Such regional differences have heretofore taken a back seat to high levels of economic growth. One wonders if they will feature more prominently in decision making as Chinese economic growth slows.
As the draft Global Trends 2030 report points out, the United States’ relative economic decline vis-a-vis emerging powers is inevitable and already occurring. The most likely scenario is an “economically restored” United States that is able to retain its global leadership role. A weak and defensive US, on the other hand, would “increase the chances of a dysfunctional international system.”
But in either case, the role of the United States, and its ability to shape the future international order will depend in large part on the strategic orientation of other major powers, particularly China and Russia. As the world’s remaining great power autocracies, these two nations share a foreign policy outlook that often places a higher priority on retaining traditional spheres of influence, protecting national sovereignty, and opposing the West than on implementing broadly accepted international norms, including non-proliferation and the protection of human rights. If these great powers continue to be governed by authoritarian regimes, the United States and the West will face significant obstacles in their attempts to solidify a liberal international order.
The most dramatic factor impacting the future of the international system, however, could be the collapse of authoritarianism in China or Russia and an evolution toward more democratic and liberal models of governance. A democratic China, for example, might see itself as a natural political and economic partner with the West, facilitating its ability to join in addressing collective concerns. Similarly, a democratic Russia might find its interests on key issues converging with the West, leading it to cooperate on a more sustained basis, as was the case at times during the early years of Yeltsin era.

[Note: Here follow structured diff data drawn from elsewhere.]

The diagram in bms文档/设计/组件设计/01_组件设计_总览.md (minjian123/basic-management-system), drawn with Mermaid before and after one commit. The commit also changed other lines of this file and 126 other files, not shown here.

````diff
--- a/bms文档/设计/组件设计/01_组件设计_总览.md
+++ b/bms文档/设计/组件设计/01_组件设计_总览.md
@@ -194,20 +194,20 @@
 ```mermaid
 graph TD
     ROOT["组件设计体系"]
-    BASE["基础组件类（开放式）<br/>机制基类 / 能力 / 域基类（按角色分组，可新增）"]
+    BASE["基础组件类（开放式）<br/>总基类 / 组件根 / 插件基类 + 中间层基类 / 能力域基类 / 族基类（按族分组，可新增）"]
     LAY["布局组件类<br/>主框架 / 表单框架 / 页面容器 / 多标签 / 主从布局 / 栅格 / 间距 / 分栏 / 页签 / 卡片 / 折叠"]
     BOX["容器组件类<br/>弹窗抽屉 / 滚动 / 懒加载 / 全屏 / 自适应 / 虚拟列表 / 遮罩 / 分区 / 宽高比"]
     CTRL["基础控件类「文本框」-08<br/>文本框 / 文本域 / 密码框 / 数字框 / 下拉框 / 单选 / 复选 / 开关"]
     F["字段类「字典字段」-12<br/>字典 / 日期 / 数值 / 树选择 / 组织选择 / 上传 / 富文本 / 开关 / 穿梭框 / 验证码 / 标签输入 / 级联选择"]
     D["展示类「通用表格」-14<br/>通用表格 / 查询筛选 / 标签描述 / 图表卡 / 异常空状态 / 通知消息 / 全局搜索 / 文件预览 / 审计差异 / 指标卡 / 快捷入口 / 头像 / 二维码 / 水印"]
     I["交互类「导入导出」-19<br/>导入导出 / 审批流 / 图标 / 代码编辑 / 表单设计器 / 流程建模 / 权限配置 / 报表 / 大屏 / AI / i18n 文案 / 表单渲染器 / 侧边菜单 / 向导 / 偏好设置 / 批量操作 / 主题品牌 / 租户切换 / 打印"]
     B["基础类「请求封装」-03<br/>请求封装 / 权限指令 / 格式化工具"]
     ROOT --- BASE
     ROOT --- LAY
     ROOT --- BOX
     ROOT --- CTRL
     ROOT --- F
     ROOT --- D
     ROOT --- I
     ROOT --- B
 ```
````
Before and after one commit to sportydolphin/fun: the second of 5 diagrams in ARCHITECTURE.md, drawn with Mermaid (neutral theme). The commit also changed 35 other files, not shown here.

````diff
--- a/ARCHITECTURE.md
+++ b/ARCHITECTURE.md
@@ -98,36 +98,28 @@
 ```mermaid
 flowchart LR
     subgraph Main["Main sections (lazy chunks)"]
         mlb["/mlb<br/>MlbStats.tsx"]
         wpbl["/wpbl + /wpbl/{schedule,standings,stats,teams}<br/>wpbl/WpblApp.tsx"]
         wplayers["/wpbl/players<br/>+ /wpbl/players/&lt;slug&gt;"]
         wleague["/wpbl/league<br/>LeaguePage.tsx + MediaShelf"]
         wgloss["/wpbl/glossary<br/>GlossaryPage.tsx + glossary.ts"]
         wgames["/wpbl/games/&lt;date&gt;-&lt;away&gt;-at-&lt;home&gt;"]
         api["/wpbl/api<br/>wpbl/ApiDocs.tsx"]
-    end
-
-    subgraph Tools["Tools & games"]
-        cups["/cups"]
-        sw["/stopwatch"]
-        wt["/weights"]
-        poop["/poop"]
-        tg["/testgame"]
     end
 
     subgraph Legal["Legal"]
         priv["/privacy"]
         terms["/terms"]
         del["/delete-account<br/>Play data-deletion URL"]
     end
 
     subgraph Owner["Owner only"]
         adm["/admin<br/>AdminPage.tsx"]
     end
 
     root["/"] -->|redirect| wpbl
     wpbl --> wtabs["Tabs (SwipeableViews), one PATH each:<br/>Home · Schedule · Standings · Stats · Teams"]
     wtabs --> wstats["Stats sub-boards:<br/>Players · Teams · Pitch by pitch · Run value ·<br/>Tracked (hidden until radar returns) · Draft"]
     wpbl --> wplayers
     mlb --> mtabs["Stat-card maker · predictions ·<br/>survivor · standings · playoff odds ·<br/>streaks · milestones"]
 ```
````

This could open the door to a potentially transformative and so far illusive “concert of powers.” Even if American predominance over the international system recedes, its impact could be potentially far less significant, because their collective commitments to democratic values would allow other great powers to work together cooperatively to adopt and enforce a set of globally-accepted rules and norms — reinforcing and expanding a liberal international order.